Perhaps the most common question that I get asked by my patients is “How am I doing”. This is both a simple and a complicated question. Over the past 20 years we have developed many tools to assess how a patient with PAH is doing. We have a long list of tests that we can perform from heart catheterization, echocardiography, blood tests, walk tests and we are continually adding to this list. But when a patient asks me “How am I doing” they really don’t want a long lecture about each of the different test results. Instead they want a simple answer to this simple question.
Although we don’t have a single test that can be used to answer this question, over the past couple of years a combination of three simple pieces of information has emerged that when combined together give us a pretty good answer to this question.
The three pieces of data are:
- Functional Class: this is a measure of what level of activity causes you symptoms.
- Class 1: no symptoms with usual activity (can walk briskly up 2 flights of stairs).
- Class 2: usual activity causes some symptoms such as shortness of breath or fatigue (can do chores around the house, shop for groceries but may be mildly short of breath or tired).
- Class 3: less than usual activity causes symptoms (avoid stairs, may need to take a break on longer walks, chores are difficult at home).
- Class 4: any activity causes shortness of breath or fatigue.
- BNP or NT Pro BNP: this is a simple inexpensive blood test that is readily available. The higher the BNP (or NT Pro BNP) the more stress on the right ventricle. Thus, a rising BNP means that the right ventricle is doing less well. BNP values less than 50 and NT Pro BNP values less than 300 are very reassuring.

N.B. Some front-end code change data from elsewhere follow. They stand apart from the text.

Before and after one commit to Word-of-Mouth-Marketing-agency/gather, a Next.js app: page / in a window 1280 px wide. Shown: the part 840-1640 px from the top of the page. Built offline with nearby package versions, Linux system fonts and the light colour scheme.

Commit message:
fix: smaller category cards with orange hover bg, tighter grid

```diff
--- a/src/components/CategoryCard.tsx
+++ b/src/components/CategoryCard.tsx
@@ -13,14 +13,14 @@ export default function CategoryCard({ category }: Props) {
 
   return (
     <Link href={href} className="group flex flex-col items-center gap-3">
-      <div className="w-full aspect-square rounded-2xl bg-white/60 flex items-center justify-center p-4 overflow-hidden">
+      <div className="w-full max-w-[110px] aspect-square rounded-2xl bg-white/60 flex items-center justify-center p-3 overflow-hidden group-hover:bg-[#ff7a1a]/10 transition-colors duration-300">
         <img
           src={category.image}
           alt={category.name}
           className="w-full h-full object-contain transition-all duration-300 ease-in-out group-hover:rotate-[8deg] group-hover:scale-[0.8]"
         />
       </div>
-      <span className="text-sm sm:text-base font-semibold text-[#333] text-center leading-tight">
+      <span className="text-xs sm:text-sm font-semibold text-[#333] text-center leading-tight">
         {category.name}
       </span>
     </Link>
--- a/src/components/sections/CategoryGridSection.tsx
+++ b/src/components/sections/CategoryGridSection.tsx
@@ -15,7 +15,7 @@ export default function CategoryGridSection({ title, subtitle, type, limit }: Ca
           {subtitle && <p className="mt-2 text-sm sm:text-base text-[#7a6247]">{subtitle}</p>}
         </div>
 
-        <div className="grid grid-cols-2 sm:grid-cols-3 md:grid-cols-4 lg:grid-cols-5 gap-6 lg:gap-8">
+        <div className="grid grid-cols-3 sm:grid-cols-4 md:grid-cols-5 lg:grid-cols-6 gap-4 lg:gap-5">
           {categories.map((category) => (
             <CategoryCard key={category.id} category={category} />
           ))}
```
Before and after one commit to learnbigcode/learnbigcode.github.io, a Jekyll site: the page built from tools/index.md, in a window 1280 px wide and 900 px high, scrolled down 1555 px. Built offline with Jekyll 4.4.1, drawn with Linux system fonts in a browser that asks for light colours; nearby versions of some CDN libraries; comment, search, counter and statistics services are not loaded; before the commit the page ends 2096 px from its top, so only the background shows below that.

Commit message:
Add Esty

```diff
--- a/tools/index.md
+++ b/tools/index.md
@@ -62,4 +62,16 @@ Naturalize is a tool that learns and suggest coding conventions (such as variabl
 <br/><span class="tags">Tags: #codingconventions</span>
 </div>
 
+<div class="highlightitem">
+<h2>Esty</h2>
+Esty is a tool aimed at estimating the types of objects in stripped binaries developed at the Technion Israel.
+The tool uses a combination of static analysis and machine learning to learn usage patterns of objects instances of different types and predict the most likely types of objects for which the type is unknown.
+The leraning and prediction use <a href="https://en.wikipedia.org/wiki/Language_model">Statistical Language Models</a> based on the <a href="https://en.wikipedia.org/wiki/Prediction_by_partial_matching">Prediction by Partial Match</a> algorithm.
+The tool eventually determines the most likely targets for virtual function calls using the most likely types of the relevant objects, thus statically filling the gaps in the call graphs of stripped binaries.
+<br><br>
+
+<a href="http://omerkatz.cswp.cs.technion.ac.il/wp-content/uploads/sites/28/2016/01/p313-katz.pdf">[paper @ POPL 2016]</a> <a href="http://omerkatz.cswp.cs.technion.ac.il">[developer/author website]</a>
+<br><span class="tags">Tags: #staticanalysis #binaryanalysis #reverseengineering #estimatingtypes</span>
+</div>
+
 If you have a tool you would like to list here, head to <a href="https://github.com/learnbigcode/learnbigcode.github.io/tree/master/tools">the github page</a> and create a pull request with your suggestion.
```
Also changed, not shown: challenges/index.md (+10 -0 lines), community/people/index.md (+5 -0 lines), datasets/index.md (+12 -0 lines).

- Six Minute Walk Distance: in multiple studies we have determined that a walk distance of greater than 440 meters (1443 feet) indicates a very low risk for having problems related to PAH. Walk distances of less than 165 meters suggest that your PAH is not doing well.
Pulmonary Arterial Hypertension (PAH) Prognosis Depends on Several Factors
A group of French investigators have shown that a patient’s prognosis can be predicted by how they score on the above three measures. A patient that is doing very well is functional class 1 or 2, has a BNP < 50 and can walk at least 440 meters (1443 feet). Patients that have all three “low risk” features are very unlikely to die from PAH over the next five years. In contrast, patients who are functional class 3 or 4, have elevated BNP and walk less than 440 meters (1443 feet) are at much higher risk of dying. Most patients will not have all low risk or all high features. These patients have an intermediate prognosis. The more low risk features that are present the better the prognosis.
So how should we use this information? In my practice, I strive to put each patient into the lowest risk group achievable. A patient that has all three low risk markers is doing great and may not need more medication to treat their PAH. In contrast, patients with two or three high risk features need intensification of their treatment (more medication or different medication).
There are many circumstances where more information is helpful in determining how a patient is doing. Specifically, echocardiography and heart catheterization may also be important but we don’t perform these tests as often and they are more expensive and more invasive.
Examples of Pulmonary Hypertension Patient Prognosis
Let’s consider an imaginary patient who is 45 years old and has had PAH for 3 years. She is taking tadalafil and ambrisentan. She is able to walk 500 meters in six minutes, has a BNP of 20 and is functional class 2. This patient is doing great and I would continue the regimen without change.
Now let’s consider a second patient who is 55 years old and has had PAH for 3 years. He is taking tadalafil and ambrisentan. He is able to walk 390 meters in six minutes and his BNP is 295 meters. He is functional class 3. This patient worries me. He is at quite high risk for doing poorly over the next year or two. I would strongly encourage this patient to add an additional medication to treat their PAH. This could be an approved therapy or even participating in a clinical trial. But a change is needed.
To return to the important question of “How am I doing”, maybe we should rephrase this question to “what is my functional class, what is my BNP and am I walking more than 440 meters”?